Copy all of the data below without altering a single line.
§ §
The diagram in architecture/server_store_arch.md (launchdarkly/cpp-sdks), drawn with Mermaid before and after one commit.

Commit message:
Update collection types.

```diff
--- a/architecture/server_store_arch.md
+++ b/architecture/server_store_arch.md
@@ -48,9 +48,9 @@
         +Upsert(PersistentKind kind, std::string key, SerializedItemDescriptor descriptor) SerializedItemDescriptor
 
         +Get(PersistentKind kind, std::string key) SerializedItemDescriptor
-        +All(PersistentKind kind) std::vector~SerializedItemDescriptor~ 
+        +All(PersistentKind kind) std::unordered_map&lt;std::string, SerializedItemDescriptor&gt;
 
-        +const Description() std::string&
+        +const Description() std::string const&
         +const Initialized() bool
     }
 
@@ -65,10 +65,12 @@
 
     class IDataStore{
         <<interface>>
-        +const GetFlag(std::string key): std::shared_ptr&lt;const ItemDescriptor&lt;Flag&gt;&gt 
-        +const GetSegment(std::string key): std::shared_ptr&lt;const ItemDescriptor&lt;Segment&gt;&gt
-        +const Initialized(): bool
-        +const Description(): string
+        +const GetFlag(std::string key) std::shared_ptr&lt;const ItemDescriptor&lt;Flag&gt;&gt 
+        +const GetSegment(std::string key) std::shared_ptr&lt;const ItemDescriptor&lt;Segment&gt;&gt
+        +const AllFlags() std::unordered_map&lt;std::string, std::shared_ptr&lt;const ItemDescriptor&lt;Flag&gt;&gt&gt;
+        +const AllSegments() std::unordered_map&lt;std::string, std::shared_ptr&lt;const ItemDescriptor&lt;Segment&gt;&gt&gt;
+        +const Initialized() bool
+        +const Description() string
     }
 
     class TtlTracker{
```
§ §
→ **Worked solution**
The diagram in architecture/server_store_arch.md (launchdarkly/cpp-sdks), drawn with Mermaid before and after one commit.

Commit message:
Update collection types.

```diff
--- a/architecture/server_store_arch.md
+++ b/architecture/server_store_arch.md
@@ -48,9 +48,9 @@
         +Upsert(PersistentKind kind, std::string key, SerializedItemDescriptor descriptor) SerializedItemDescriptor
 
         +Get(PersistentKind kind, std::string key) SerializedItemDescriptor
-        +All(PersistentKind kind) std::vector~SerializedItemDescriptor~ 
+        +All(PersistentKind kind) std::unordered_map&lt;std::string, SerializedItemDescriptor&gt;
 
-        +const Description() std::string&
+        +const Description() std::string const&
         +const Initialized() bool
     }
 
@@ -65,10 +65,12 @@
 
     class IDataStore{
         <<interface>>
-        +const GetFlag(std::string key): std::shared_ptr&lt;const ItemDescriptor&lt;Flag&gt;&gt 
-        +const GetSegment(std::string key): std::shared_ptr&lt;const ItemDescriptor&lt;Segment&gt;&gt
-        +const Initialized(): bool
-        +const Description(): string
+        +const GetFlag(std::string key) std::shared_ptr&lt;const ItemDescriptor&lt;Flag&gt;&gt 
+        +const GetSegment(std::string key) std::shared_ptr&lt;const ItemDescriptor&lt;Segment&gt;&gt
+        +const AllFlags() std::unordered_map&lt;std::string, std::shared_ptr&lt;const ItemDescriptor&lt;Flag&gt;&gt&gt;
+        +const AllSegments() std::unordered_map&lt;std::string, std::shared_ptr&lt;const ItemDescriptor&lt;Segment&gt;&gt&gt;
+        +const Initialized() bool
+        +const Description() string
     }
 
     class TtlTracker{
```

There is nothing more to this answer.